"The truss never has to come off of the guideway, it can stay up in the air and continue to process forward," explained Lance Wilhelm, senior vice president of Kiewit's Hawaii operations.
The guideways are being erected on land that could eventually be occupied by 11,750 homes as part of D.R. Horton's Hoopili project. Three-foot-high sound barriers attached to the sides of the guideway are supposed to keep things quiet for future residents who will live next to the rail line.
"It's called continuous welded rail, so there is no clickety clack that you hear," said Dan Grabauskas, executive director and CEO of the Honolulu Authority for Rapid Transportation, which is tasked
with building the rail project. "The quickest way that I've been able to describe it to folks is it's going to be quieter then the buses going down the city streets."
The 20-mile rail line is scheduled to begin full operations in March 2019, and when it does, Mayor Kirk Caldwell said some city bus routes like the Makaha Express will be eliminated. City officials say there's no need to provide both rail and bus service on Oahu's main east-west corridor along the H1 Freeway.
"We'll take those buses and use them in other areas to bring people to the rail station," said Caldwell. "It's going to be quicker because from here, from the Kroc Center to the Ala Moana Shopping Center, is about 42 minutes."
The first 10 miles of the rail system from East Kapolei to Aloha Stadium should be up and running in 2017. When the entire project goes online two years later, operation and maintenance costs are expected to reach about $100 million per year.

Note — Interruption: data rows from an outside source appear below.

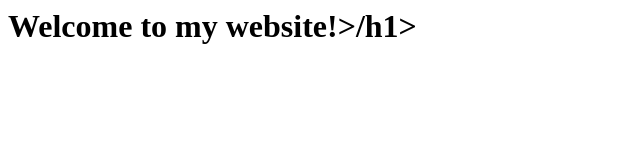
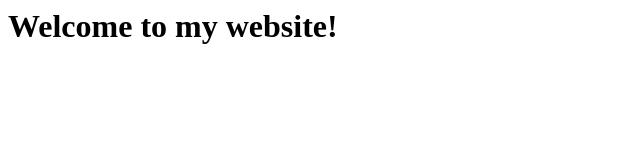
Before and after one commit to KarenMashburn/KarenMashburn.github.io, a plain HTML site: page index.html in a window 1280 px wide. Shown: the whole page, without its empty margins (0-640 px from the left). Drawn offline with Linux system fonts and the light colour scheme.

Commit message:
Update index.html

```diff
--- a/index.html
+++ b/index.html
@@ -1,3 +1,3 @@
 <html>
-<h1>Welcome to my website!>/h1>
+<h1>Welcome to my website!</h1>
 </html>
```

However the mayor says a multimodal system that includes both rail and city buses should keep operation and maintenance cost from escalating.
"A merged bus and rail system, which is going on right now ... should actually bring down the overall costs," said Caldwell.

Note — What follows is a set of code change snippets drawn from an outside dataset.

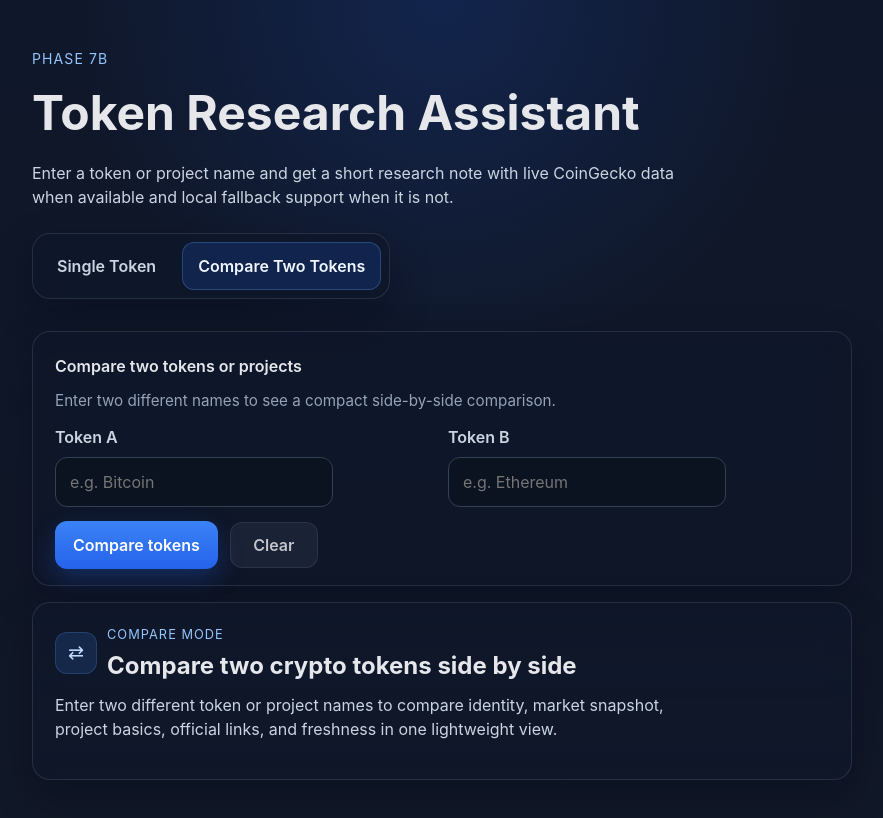
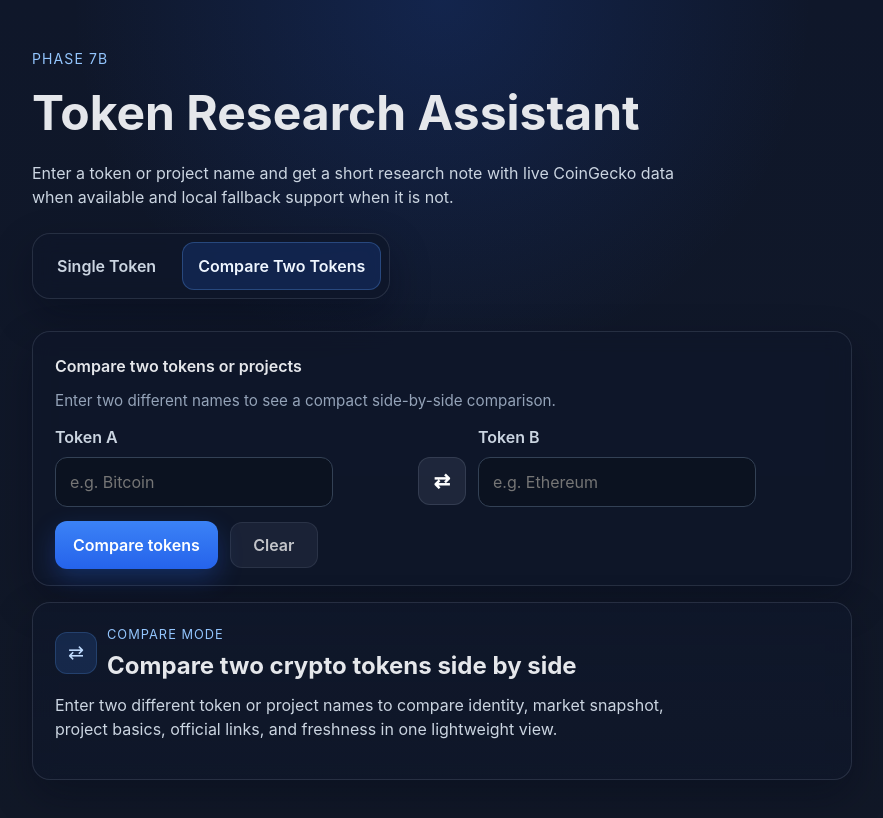
Before and after one commit to Ifeanyiuche98/token-research-assistant, a React (Vite) app in the folder token-research-assistant/: page / in a window 1280 px wide. Both pictures are taken after a click on the button "Compare Two Tokens". Shown: the top 818 px of the page, without its empty margins (198-1081 px from the left). Built offline with nearby package versions, Linux system fonts and the light colour scheme.

Commit message:
Polish compare UX with swap and metric highlights

```diff
--- a/token-research-assistant/src/App.tsx
+++ b/token-research-assistant/src/App.tsx
@@ -137,6 +137,15 @@ function App() {
     setCompareUiState(null);
   };
 
+  const handleSwapCompareTokens = () => {
+    setLeftQuery(rightQuery);
+    setRightQuery(leftQuery);
+
+    if (compareError) {
+      setCompareError('');
+    }
+  };
+
   const handleModeChange = (nextMode: 'single' | 'compare') => {
     setMode(nextMode);
   };
@@ -263,6 +272,7 @@ function App() {
               setRightQuery(value);
               if (compareError && value.trim()) setCompareError('');
             }}
+            onSwap={handleSwapCompareTokens}
             onSubmit={() => void handleCompare()}
             onClear={handleClearCompare}
             isLoading={Boolean(isCompareLoading)}
--- a/token-research-assistant/src/components/CompareForm.tsx
+++ b/token-research-assistant/src/components/CompareForm.tsx
@@ -3,6 +3,7 @@ type CompareFormProps = {
   rightValue: string;
   onLeftChange: (value: string) => void;
   onRightChange: (value: string) => void;
+  onSwap: () => void;
   onSubmit: () => void;
   onClear: () => void;
   isLoading: boolean;
@@ -15,6 +16,7 @@ export function CompareForm({
   rightValue,
   onLeftChange,
   onRightChange,
+  onSwap,
   onSubmit,
   onClear,
   isLoading,
@@ -32,7 +34,7 @@ export function CompareForm({
         </div>
       </div>
 
-      <div className="compare-form-grid">
+      <div className="compare-form-grid compare-form-grid-with-swap">
         <div>
           <label className="compare-input-label" htmlFor="compare-token-a">
             Token A
@@ -50,6 +52,19 @@ export function CompareForm({
               }
             }}
           />
+        </div>
+
+        <div className="compare-swap-shell">
+          <button
+            type="button"
+            className="secondary-button compare-swap-button"
+            onClick={onSwap}
+            disabled={isLoading}
+            aria-label="Swap Token A and Token B"
+            title="Swap tokens"
+          >
+            ⇄
+          </button>
         </div>
 
         <div>
--- a/token-research-assistant/src/components/TokenComparison.tsx
+++ b/token-research-assistant/src/components/TokenComparison.tsx
@@ -5,11 +5,15 @@ type TokenComparisonProps = {
   comparison: CompareResponse;
 };
 
+type HighlightSide = 'left' | 'right' | null;
+
 type ComparisonField = {
   label: string;
   left: string;
   right: string;
-  tone?: 'positive' | 'negative';
+  leftRaw?: number | null;
+  rightRaw?: number | null;
+  highlight?: HighlightSide;
 };
 
 function formatCurrency(value: number | null) {
@@ -87,20 +91,44 @@ function getLink(response: ResearchResponse, key: 'homepage' | 'twitter' | 'gith
   return response.result?.links[key][0] ?? '—';
 }
 
+function getHigherValueHighlight(leftValue: number | null, rightValue: number | null): HighlightSide {
+  if (leftValue === null || rightValue === null) {
+    return null;
+  }
+
+  if (leftValue === rightValue) {
+    return null;
+  }
+
+  return leftValue > rightValue ? 'left' : 'right';
+}
+
+function buildNumericField(label: string, leftValue: number | null, rightValue: number | null, formatter: (value: number | null) => string): ComparisonField {
+  return {
+    label,
+    left: formatter(leftValue),
+    right: formatter(rightValue),
+    leftRaw: leftValue,
+    rightRaw: rightValue,
+    highlight: getHigherValueHighlight(leftValue, rightValue)
+  };
+}
+
 function buildFields(left: ResearchResponse, right: ResearchResponse) {
-  const leftChange = left.result?.market.change24hPct ?? null;
-  const rightChange = right.result?.market.change24hPct ?? null;
+  const leftMarket = left.result?.market;
+  const rightMarket = right.result?.market;
 
   const marketFields: ComparisonField[] = [
-    { label: 'Price', left: formatCurrency(left.result?.market.priceUsd ?? null), right: formatCurrency(right.result?.market.priceUsd ?? null) },
-    { label: '24h Change', left: formatPercent(leftChange), right: formatPercent(rightChange) },
-    { label: 'Market Cap', left: formatCompactCurrency(left.result?.market.marketCapUsd ?? null), right: formatCompactCurrency(right.result?.market.marketCapUsd ?? null) },
-    { label: '24h Volume', left: formatCompactCurrency(left.result?.market.volume24hUsd ?? null), right: formatCompactCurrency(right.result?.market.volume24hUsd ?? null) },
-    {
-      label: 'Fully Diluted Valuation',
-      left: formatCompactCurrency(left.result?.market.fullyDilutedValuationUsd ?? null),
-      right: formatCompactCurrency(right.result?.market.fullyDilutedValuationUsd ?? null)
-    }
+    buildNumericField('Price', leftMarket?.priceUsd ?? null, rightMarket?.priceUsd ?? null, formatCurrency),
+    buildNumericField('24h Change', leftMarket?.change24hPct ?? null, rightMarket?.change24hPct ?? null, formatPercent),
+    buildNumericField('Market Cap', leftMarket?.marketCapUsd ?? null, rightMarket?.marketCapUsd ?? null, formatCompactCurrency),
+    buildNumericField('24h Volume', leftMarket?.volume24hUsd ?? null, rightMarket?.volume24hUsd ?? null, formatCompactCurrency),
+    buildNumericField(
+      'Fully Diluted Valuation',
+      leftMarket?.fullyDilutedValuationUsd ?? null,
+      rightMarket?.fullyDilutedValuationUsd ?? null,
+      formatCompactCurrency
+    )
   ];
 
   const projectFields: ComparisonField[] = [
@@ -123,6 +151,15 @@ function buildFields(left: ResearchResponse, right: ResearchResponse) {
   ];
 
   return { marketFields, projectFields, linkFields, freshnessFields };
+}
+
+function getValueClassName(field: ComparisonField, side: 'left' | 'right') {
+  const shouldHighlight = field.highlight === side;
+  return `comparison-cell comparison-value-cell ${shouldHighlight ? 'comparison-value-stronger' : ''}`.trim();
+}
+
+function getValuePrefix(field: ComparisonField, side: 'left' | 'right') {
+  return field.highlight === side ? '✓ ' : '';
 }
 
 function ComparisonSection({
@@ -150,8 +187,14 @@ function ComparisonSection({
         {fields.map((field) => (
           <div key={field.label} className="comparison-table-row">
             <span className="comparison-cell comparison-label-cell">{field.label}</span>
-            <span className="comparison-cell comparison-value-cell">{field.left}</span>
-            <span className="comparison-cell comparison-value-cell">{field.right}</span>
+            <span className={getValueClassName(field, 'left')}>
+              {getValuePrefix(field, 'left')}
+              {field.left}
+            </span>
+            <span className={getValueClassName(field, 'right')}>
+              {getValuePrefix(field, 'right')}
+              {field.right}
+            </span>
           </div>
         ))}
       </div>
--- a/token-research-assistant/src/styles.css
+++ b/token-research-assistant/src/styles.css
@@ -560,6 +560,26 @@ h2 {
   margin-bottom: 14px;
 }
 
+.compare-form-grid-with-swap {
+  grid-template-columns: minmax(0, 1fr) auto minmax(0, 1fr);
+  align-items: end;
+}
+
+.compare-swap-shell {
+  display: flex;
+  align-items: center;
+  justify-content: center;
+  padding-bottom: 2px;
+}
+
+.compare-swap-button {
+  min-width: 48px;
+  min-height: 48px;
+  padding: 0;
+  font-size: 1.25rem;
+  line-height: 1;
+}
+
 .compare-input-label {
   display: block;
   margin-bottom: 8px;
@@ -661,6 +681,11 @@ h2 {
   color: #f8fafc;
 }
 
+.comparison-value-stronger {
+  color: #dbeafe;
+  font-weight: 700;
+}
+
 .result-status-muted {
   background: rgba(148, 163, 184, 0.12);
   border-color: rgba(148, 163, 184, 0.2);
@@ -696,9 +721,14 @@ h2 {
 
   .mode-toggle-card,
   .compare-form-grid,
+  .compare-form-grid-with-swap,
   .comparison-identity-grid {
     display: grid;
     grid-template-columns: 1fr;
+  }
+
+  .compare-swap-shell {
+    padding-bottom: 0;
   }
 
   .comparison-table-row {
```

Meanwhile, the mayor is already talking to state lawmakers about extending a half percent general excise tax surcharge on Oahu that would allow rail to reach Kapolei's city center, as well as the University of Hawaii.
"This is something (that) was talked about and actually has been designed into the system," said Caldwell. "Instead of winding down and stopping, and 10 years later saying, 'Hey let's extend the segment,' I think we should start talking now about continuing the segment up to UH."

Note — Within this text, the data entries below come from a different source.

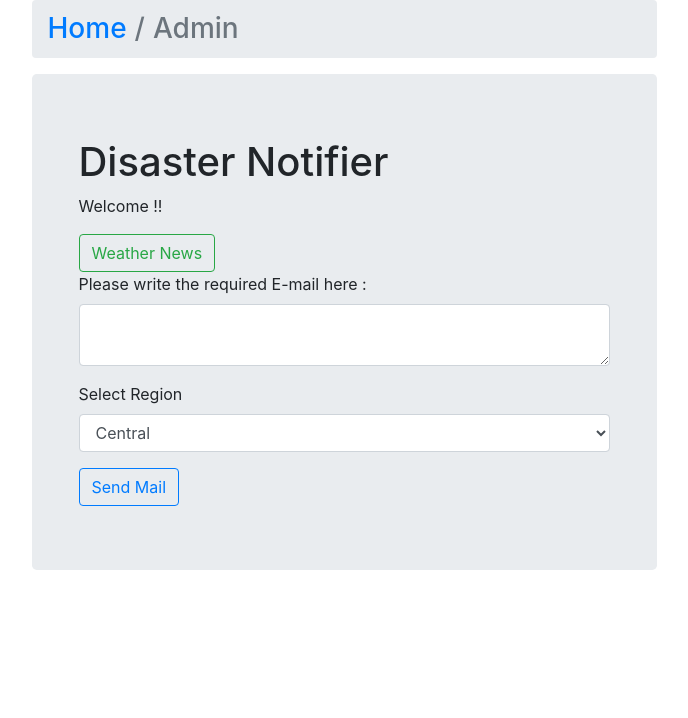
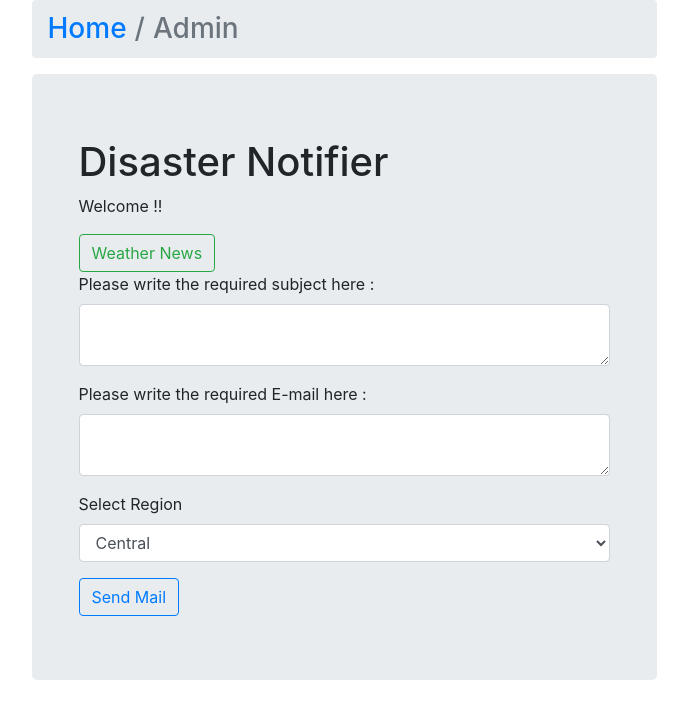
Before and after one commit to kagehina919/Disaster-Management, a React (Create React App) app in the folder frontend/: page /admin in a window 1280 px wide. Shown: the top 718 px of the page, without its empty margins (296-984 px from the left). Built offline with nearby package versions, Linux system fonts and the light colour scheme.

Commit message:
Sendgrid API added

```diff
--- a/frontend/src/components/admin.js
+++ b/frontend/src/components/admin.js
@@ -1,10 +1,11 @@
 import React, { Component } from 'react';
-import { Jumbotron, Container, Breadcrumb, BreadcrumbItem, Form, FormGroup, Input, Label } from 'reactstrap';
+import { Alert, Jumbotron, Container, Breadcrumb, BreadcrumbItem, Form, FormGroup, Input, Label } from 'reactstrap';
 import { Button } from 'reactstrap';
 
 class admin extends Component {
     constructor(props) {
         super(props);
+        this.onChangeSubject = this.onChangeSubject.bind(this);
         this.onChangeText = this.onChangeText.bind(this);
         this.onChangeRegion = this.onChangeRegion.bind(this);
         this.onSubmit = this.onSubmit.bind(this);
@@ -12,6 +13,15 @@ class admin extends Component {
         this.state = {
             form_data: {}
         }
+      }
+
+      onChangeSubject(e){
+        this.setState({
+            form_data : {
+              ...this.state.form_data,
+            "subject": e.target.value
+          }
+        })
       }
 
       onChangeText(e){
@@ -24,6 +34,7 @@ class admin extends Component {
       }
 
       onChangeRegion(e){
+        console.log(e);
         this.setState({
             form_data : {
               ...this.state.form_data,
@@ -37,26 +48,21 @@ class admin extends Component {
           return <Alert color="danger">{this.state.alert_message}</Alert>
       }
 
-      onSubmit(e) {
+      onSubmit(e){
         e.preventDefault();
-        const self = this;
+        console.log(JSON.stringify(this.state.form_data))
         fetch('http://0.0.0.0:5000/admin', {
           method: 'post',
           body: JSON.stringify(this.state.form_data)
         }).then(function(response) {
-          return response.json();
-        }).then(function(post_response){
-          if(post_response.type == 'success'){
-            self.setRedirectDashboard();
-          }
-          else if(post_response.type == 'failure'){
-            self.setState({
-              alert: true,
-              alert_message: post_response.message
-            })
-          }
+            console.log()
+            return response.json();
+        }).then(function(m){
+            console.log(m)
         });
-      }
+    }
+
+
     render() {
         return(
             <div class="row">
@@ -73,14 +79,18 @@ class admin extends Component {
                 <h1>Disaster Notifier</h1>
                 <p>Welcome !!</p>
                 <Button outline color="success" href="http://www.imd.gov.in/Welcome%20To%20IMD/Welcome.php" >Weather News</Button>{' '}
-                <Form>
+                <Form onSubmit={this.onSubmit}>
+                <FormGroup>
+                        <Label for="exampleText">Please write the required subject here :</Label>
+                        <Input type="textarea" name="subject" id="subject" onChange={this.onChangeSubject} value={this.state.form_data.subject} />
+                    </FormGroup>
                     <FormGroup>
                         <Label for="exampleText">Please write the required E-mail here :</Label>
-                        <Input type="textarea" name="text" id="text" />
+                        <Input type="textarea" name="text" id="text" onChange={this.onChangeText} value={this.state.form_data.text} />
                     </FormGroup>
                     <FormGroup>
                         <Label for="exampleSelect">Select Region</Label>
-                        <Input type="select" name="region" id="region">
+                        <Input type="select" name="region" id="region" onChange={this.onChangeRegion} >
                         <option>Central</option>
                         <option>East</option>
                         <option>North</option>
--- a/frontend/src/components/register.js
+++ b/frontend/src/components/register.js
@@ -1,7 +1,6 @@
 import React, { Component } from 'react';
 import { Jumbotron, Button, Form, FormGroup, Label, Input, Breadcrumb, BreadcrumbItem } from 'reactstrap';
 import { Redirect } from 'react-router-dom';
-import fetch_post from '../utils/request_handler';
 
 class Register extends Component {
   constructor(props) {
@@ -111,7 +110,7 @@ class Register extends Component {
         {''}<br/>
         <FormGroup>
           <Label for="exampleSelect">Select Regions</Label>
-          <Input type="select" name="selectMulti" id="select" onChange={this.onChangeRegion} multiple>
+          <Input type="select" name="selectMulti" id="select" onChange={this.onChangeRegion} >
             <option>Central</option>
             <option>East</option>
             <option>North</option>
```
Also changed, not shown: 1 other file (tests, documents, lock files or other folders).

Grabauskas said 1,400 people are directly employed as a result of the rail project, but that number is expected to grow to 4,000 in 2015 and 2016 when construction reaches the airport and downtown Honolulu. Wilhelm said Kiewit is employing 400 rail workers and 80 to 85 percent of them are locals.
According to the rail project's April progress report, construction costs could escalate because a change in rail station designs could affect the guideway. The probability of that risk coming to fruition was rated at 90 percent, but HART says it's just a snapshot in time.
"We identify those potential risks ... so we can either eliminate them, mitigate them or we have to deal with them," said Grabauskas.